**What is expected**
For each line in the data below that has the word "starter", copy that line.

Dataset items
-- Opening Marker --

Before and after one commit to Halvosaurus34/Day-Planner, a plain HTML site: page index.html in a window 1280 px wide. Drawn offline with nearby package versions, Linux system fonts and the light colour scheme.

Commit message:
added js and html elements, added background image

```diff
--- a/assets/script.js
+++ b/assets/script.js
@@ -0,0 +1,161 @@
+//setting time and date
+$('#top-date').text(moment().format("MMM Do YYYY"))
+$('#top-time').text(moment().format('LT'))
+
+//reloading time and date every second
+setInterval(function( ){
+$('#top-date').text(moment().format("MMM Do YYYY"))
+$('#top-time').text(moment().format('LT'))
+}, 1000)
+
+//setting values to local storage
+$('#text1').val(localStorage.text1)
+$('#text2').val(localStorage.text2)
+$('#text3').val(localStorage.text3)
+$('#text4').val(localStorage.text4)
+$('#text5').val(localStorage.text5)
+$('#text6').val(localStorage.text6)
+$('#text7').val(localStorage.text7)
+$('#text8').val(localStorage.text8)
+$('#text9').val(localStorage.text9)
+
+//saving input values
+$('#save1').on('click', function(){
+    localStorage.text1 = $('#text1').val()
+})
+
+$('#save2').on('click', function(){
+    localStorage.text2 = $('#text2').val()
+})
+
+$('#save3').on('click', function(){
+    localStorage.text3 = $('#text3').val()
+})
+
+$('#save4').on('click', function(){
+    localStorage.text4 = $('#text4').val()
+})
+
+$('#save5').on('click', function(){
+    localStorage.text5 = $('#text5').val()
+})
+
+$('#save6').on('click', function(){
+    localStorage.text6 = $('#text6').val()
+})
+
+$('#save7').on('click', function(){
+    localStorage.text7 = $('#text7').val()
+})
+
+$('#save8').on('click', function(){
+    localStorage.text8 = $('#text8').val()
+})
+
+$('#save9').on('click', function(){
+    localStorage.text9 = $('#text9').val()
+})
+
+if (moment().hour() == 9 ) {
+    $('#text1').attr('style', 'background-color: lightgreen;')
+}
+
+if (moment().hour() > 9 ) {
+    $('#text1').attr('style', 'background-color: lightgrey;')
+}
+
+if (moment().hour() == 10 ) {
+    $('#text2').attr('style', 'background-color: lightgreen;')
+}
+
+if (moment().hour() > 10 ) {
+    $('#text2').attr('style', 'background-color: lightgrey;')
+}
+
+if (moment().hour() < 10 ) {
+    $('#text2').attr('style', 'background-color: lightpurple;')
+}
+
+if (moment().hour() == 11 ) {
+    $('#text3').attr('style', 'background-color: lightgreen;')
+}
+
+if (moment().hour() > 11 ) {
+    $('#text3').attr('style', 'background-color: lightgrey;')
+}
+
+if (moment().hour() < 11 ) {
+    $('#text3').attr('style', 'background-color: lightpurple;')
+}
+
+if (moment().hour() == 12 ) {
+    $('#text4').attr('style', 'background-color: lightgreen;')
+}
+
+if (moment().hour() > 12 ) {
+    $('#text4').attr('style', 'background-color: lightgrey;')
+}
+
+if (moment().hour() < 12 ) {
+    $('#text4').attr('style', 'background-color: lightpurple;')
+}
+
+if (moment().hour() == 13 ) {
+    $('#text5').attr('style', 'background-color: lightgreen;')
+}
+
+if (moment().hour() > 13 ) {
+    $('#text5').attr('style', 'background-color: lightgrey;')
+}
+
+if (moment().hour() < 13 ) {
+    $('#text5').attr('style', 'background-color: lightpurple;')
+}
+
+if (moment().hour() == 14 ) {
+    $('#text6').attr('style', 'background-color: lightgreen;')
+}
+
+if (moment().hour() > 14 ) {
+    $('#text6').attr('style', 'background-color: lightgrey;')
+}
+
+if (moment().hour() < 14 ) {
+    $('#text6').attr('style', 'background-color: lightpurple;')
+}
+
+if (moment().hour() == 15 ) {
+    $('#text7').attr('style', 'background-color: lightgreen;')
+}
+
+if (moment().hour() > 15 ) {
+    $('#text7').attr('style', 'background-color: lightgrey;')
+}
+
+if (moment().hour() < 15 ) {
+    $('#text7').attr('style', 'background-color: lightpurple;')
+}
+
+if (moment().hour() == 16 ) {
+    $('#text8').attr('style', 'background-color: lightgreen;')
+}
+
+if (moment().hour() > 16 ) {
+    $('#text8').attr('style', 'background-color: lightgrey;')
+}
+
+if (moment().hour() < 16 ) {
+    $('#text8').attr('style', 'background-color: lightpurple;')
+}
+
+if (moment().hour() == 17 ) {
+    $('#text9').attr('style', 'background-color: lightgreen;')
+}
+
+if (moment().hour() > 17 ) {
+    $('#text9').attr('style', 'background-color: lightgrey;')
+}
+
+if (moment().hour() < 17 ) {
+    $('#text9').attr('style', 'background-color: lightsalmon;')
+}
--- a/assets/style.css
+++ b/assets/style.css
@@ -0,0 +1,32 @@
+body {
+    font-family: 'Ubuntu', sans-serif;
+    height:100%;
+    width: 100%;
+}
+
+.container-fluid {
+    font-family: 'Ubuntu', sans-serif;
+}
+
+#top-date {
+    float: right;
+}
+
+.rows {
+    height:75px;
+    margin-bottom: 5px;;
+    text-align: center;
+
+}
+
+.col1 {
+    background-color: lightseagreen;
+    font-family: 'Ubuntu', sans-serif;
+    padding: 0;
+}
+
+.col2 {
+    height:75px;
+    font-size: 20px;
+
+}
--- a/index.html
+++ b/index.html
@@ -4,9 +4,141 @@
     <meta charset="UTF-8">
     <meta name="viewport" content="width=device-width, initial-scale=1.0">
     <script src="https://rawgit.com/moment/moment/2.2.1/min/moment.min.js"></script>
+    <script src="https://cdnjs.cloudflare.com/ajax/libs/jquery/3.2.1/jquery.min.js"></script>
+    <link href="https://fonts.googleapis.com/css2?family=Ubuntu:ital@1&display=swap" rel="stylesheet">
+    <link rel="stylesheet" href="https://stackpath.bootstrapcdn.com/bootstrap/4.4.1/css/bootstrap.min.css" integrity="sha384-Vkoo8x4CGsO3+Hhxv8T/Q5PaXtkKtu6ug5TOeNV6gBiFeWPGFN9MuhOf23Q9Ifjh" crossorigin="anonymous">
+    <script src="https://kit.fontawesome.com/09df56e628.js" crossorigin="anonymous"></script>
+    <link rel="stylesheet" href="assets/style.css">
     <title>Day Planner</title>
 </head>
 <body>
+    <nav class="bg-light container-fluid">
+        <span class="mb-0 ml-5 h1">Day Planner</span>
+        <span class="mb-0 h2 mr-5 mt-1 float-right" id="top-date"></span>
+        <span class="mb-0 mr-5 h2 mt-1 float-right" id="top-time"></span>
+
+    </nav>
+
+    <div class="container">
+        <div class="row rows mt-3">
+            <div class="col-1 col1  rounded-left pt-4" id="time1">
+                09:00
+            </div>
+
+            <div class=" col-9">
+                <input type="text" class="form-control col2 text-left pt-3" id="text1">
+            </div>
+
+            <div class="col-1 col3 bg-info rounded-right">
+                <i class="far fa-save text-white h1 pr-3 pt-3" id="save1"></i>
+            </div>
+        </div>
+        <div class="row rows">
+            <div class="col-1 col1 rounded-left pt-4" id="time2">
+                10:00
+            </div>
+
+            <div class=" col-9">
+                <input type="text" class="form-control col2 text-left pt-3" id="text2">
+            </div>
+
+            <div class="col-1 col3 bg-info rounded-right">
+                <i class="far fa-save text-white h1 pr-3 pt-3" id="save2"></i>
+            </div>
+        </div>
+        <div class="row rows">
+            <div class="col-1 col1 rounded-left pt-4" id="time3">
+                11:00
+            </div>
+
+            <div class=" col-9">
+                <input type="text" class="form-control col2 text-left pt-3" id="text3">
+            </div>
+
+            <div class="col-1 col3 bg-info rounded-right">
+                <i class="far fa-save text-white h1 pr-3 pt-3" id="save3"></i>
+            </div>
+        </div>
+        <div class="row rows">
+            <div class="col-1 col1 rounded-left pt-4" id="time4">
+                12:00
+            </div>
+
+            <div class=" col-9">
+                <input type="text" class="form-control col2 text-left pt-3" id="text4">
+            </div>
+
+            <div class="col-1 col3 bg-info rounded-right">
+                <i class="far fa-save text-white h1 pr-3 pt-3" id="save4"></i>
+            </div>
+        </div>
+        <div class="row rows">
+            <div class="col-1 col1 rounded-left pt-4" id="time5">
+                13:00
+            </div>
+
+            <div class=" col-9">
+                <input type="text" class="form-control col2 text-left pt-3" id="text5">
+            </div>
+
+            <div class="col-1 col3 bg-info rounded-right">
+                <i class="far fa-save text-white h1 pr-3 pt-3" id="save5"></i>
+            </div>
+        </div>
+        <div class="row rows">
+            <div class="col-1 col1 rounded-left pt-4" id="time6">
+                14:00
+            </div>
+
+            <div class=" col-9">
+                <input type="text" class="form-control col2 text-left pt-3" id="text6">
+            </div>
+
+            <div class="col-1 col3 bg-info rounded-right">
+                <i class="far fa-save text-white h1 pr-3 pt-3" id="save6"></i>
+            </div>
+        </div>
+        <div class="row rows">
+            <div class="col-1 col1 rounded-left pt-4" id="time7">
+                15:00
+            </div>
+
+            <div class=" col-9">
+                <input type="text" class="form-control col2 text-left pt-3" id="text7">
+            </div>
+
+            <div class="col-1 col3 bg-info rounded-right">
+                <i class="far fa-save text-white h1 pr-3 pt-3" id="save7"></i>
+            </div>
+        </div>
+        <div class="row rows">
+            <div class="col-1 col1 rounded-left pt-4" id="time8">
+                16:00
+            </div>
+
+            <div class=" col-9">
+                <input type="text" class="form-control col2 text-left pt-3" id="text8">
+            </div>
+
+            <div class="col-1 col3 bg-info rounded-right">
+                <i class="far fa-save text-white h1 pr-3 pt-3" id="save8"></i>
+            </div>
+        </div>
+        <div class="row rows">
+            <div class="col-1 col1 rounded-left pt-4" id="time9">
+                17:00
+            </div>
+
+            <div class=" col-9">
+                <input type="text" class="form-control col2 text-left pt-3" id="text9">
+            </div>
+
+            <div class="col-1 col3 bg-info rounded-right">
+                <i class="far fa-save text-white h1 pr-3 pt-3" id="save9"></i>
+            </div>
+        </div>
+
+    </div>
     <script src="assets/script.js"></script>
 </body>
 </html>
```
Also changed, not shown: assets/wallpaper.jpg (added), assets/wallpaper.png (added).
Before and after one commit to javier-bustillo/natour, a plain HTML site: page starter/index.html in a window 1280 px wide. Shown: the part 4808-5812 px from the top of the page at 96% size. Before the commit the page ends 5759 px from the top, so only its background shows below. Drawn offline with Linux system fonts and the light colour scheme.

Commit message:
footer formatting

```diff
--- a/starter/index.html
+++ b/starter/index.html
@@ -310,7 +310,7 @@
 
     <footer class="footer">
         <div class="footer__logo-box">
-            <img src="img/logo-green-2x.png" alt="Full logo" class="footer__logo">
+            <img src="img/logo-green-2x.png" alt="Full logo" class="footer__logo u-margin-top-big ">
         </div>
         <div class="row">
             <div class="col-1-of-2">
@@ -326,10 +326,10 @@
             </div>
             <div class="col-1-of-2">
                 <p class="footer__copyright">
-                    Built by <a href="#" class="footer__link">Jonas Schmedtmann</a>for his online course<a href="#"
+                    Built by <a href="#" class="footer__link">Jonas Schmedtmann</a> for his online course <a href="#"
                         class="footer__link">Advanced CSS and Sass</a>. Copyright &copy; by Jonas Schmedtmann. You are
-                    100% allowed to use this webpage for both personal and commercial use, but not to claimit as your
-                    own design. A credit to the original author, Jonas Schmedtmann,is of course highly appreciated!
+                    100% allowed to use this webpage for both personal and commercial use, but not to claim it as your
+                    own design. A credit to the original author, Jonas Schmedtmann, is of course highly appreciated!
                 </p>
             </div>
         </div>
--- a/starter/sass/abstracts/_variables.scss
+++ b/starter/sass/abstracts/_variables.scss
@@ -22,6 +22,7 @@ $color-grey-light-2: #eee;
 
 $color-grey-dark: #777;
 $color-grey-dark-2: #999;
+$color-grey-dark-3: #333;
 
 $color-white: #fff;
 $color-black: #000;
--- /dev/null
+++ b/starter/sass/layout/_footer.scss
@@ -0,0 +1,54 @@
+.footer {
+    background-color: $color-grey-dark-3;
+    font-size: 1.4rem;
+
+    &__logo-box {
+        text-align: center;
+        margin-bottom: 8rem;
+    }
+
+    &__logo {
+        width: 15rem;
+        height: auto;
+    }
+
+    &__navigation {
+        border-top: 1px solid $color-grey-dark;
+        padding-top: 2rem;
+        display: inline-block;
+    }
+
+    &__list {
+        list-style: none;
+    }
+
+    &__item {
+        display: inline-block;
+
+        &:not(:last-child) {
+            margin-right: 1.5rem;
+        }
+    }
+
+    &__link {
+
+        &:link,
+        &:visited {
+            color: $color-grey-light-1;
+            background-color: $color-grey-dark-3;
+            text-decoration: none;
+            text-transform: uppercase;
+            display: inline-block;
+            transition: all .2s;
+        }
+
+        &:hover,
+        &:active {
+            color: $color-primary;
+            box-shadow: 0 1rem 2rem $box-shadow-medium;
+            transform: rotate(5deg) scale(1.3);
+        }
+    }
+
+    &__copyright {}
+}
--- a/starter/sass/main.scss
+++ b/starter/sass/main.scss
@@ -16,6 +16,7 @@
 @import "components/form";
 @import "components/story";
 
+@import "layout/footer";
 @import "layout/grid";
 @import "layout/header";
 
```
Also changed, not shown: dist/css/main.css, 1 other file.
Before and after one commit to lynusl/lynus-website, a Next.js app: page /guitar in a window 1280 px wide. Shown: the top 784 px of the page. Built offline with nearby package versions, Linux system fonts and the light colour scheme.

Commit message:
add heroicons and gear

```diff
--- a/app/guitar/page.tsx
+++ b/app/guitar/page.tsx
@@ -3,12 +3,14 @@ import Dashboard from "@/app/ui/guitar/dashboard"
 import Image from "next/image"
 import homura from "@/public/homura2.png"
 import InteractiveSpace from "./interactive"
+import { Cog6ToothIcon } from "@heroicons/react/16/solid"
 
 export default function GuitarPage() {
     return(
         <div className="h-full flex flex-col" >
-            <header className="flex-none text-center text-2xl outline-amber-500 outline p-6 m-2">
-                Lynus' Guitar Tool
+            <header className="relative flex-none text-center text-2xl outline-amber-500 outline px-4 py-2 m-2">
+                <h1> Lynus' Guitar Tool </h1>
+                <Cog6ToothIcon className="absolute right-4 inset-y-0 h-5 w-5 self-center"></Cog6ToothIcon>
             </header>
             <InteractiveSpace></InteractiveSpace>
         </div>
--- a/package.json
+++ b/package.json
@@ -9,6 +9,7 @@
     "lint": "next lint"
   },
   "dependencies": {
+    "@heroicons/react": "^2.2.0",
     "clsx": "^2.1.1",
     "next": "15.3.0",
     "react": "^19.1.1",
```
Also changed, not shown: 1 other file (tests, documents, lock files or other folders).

-- Closing Marker --

**Written solution**
Before and after one commit to javier-bustillo/natour, a plain HTML site: page starter/index.html in a window 1280 px wide. Shown: the part 4808-5812 px from the top of the page at 96% size. Before the commit the page ends 5759 px from the top, so only its background shows below. Drawn offline with Linux system fonts and the light colour scheme.
--- a/starter/index.html
+++ b/starter/index.html
--- a/starter/sass/abstracts/_variables.scss
+++ b/starter/sass/abstracts/_variables.scss
+++ b/starter/sass/layout/_footer.scss
--- a/starter/sass/main.scss
+++ b/starter/sass/main.scss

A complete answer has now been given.